I’m going to lump these two articles together so as not to clutter up the site with multiple AE stories which are likely to start coming fast and furious with AE’s planned announcement tomorrow of their future plans.
First, here is a Washington Post column from Dana Milbank.
Faced with this twin disappointment — desirable candidates being uninterested and interested candidates being undesirable — Americans Elect has announced that it is abandoning its online nominating process because no candidate had reached its minimum threshold. This is profoundly depressing… It’s discouraging because it shows politics may be too broken to fix.
Americans Elect had taken care of just about everything a third-party candidate would need.
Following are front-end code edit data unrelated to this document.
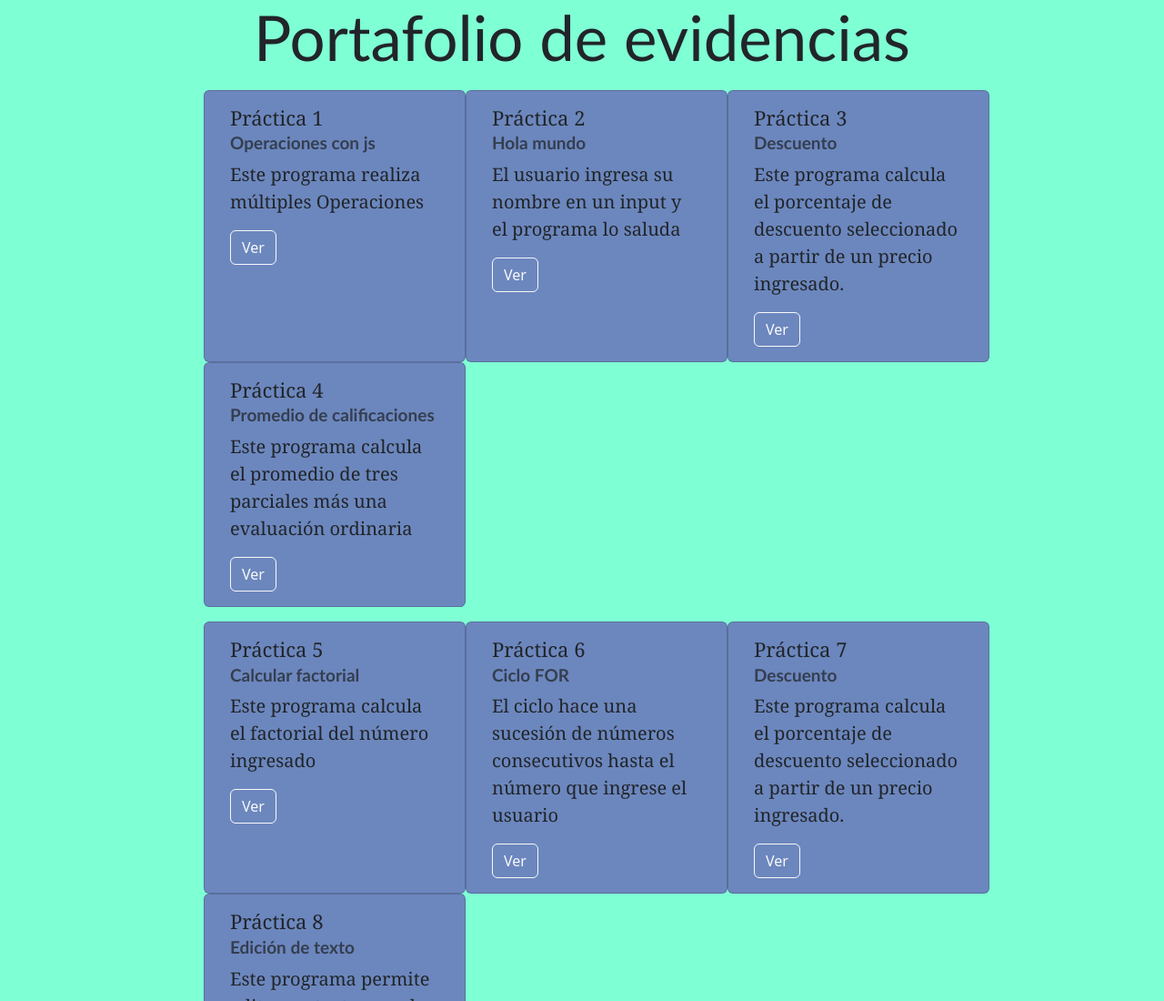
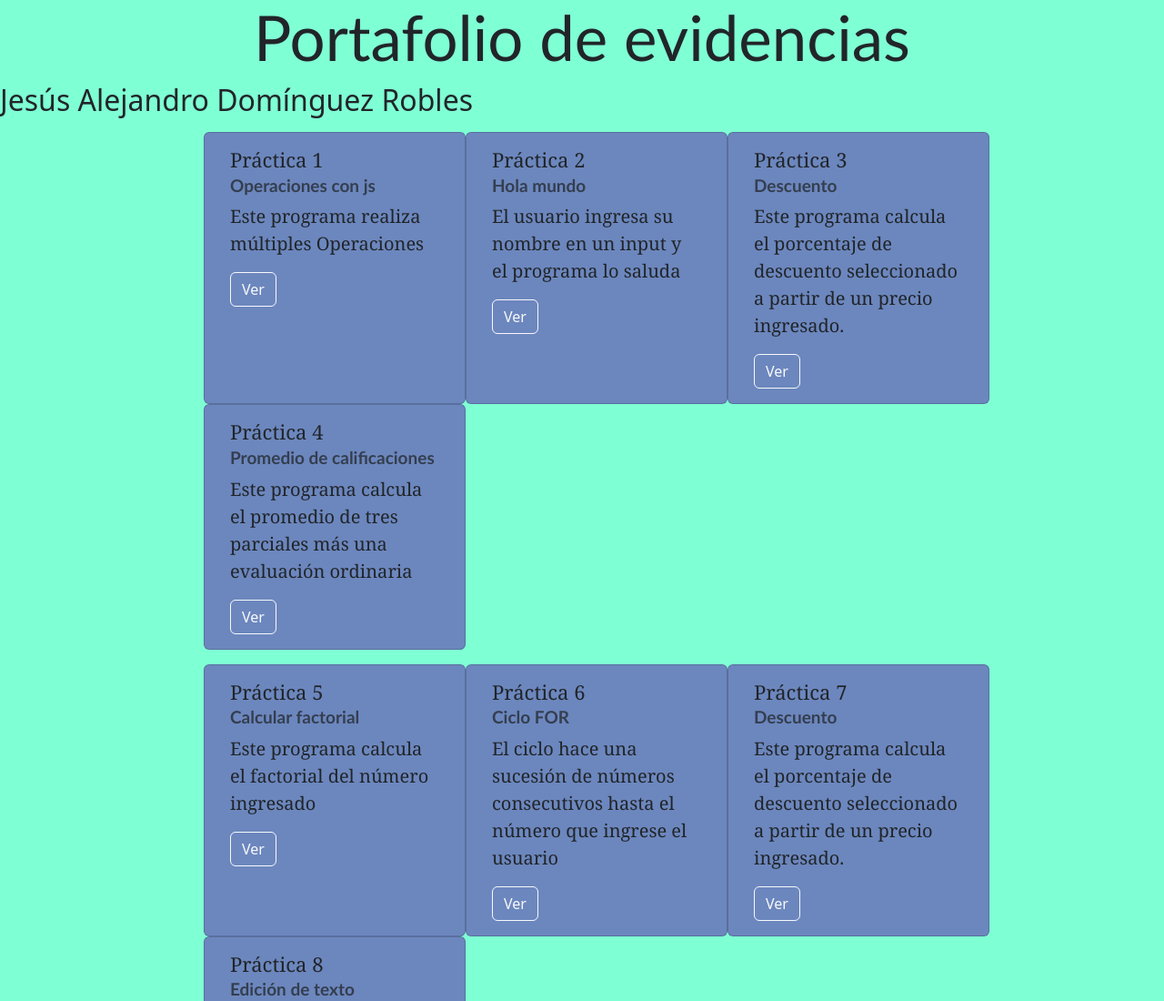
Before and after one commit to AlexinPro/Pr-cticas-programaci-n-web, a plain HTML site: page index.html in a window 1280 px wide. Shown: the top 1100 px of the page at 91% size. Drawn offline with nearby package versions, Linux system fonts and the light colour scheme.

Commit message:
Update index.html

```diff
--- a/index.html
+++ b/index.html
@@ -8,10 +8,11 @@
     <script src="https://cdn.jsdelivr.net/npm/bootstrap@5.3.3/dist/js/bootstrap.bundle.min.js"
     integrity="sha384-YvpcrYf0tY3lHB60NNkmXc5s9fDVZLESaAA55NDzOxhy9GkcIdslK1eN7N6jIeHz" crossorigin="anonymous"></script>
     <link rel="stylesheet" href="estilos.css">
-    <title>Prácticas JS</title>
+    <title>TI46826-ProgramacionWeb</title>
 </head>
 <body>
     <h1> Portafolio de evidencias</h1>
+    <h2>Jesús Alejandro Domínguez Robles</h2>
     <div class="row mt-3" style="margin-left: 14rem;">
         <div class="card" style="width: 18rem;">
             <div class="card-body">
```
It spent about $35 million on marketing, technology and ballot access. As of Tuesday it had won a place on the November ballot in 28 states (and it still expects to be on the ballot in all 50 by Aug. 1). It had attracted 3.5 million people to its Web site. But what it couldn’t — or hasn’t yet been able to — do is persuade a plausible candidate to submit himself or herself to the ravages of a presidential run.
Here is Daniel Larison’s, an AE critic, response.
The annoying thing is that the American public is ready for an alternative. There is potentially an opening for a political movement that appeals to constituencies habitually neglected by both parties. What the organizers of Americans Elect never seemed to realize is that their organization didn’t represent an alternative to the major parties. In order to combat the duopoly, Americans Elect planned to nominate a ticket that represents the very same duopoly. Combining members of two parties that the public already dislikes doesn’t represent an alternative to the two-party system. It is the fusion of the two-party system in one organization. As a result, it rendered itself politically irrelevant from the moment of its birth.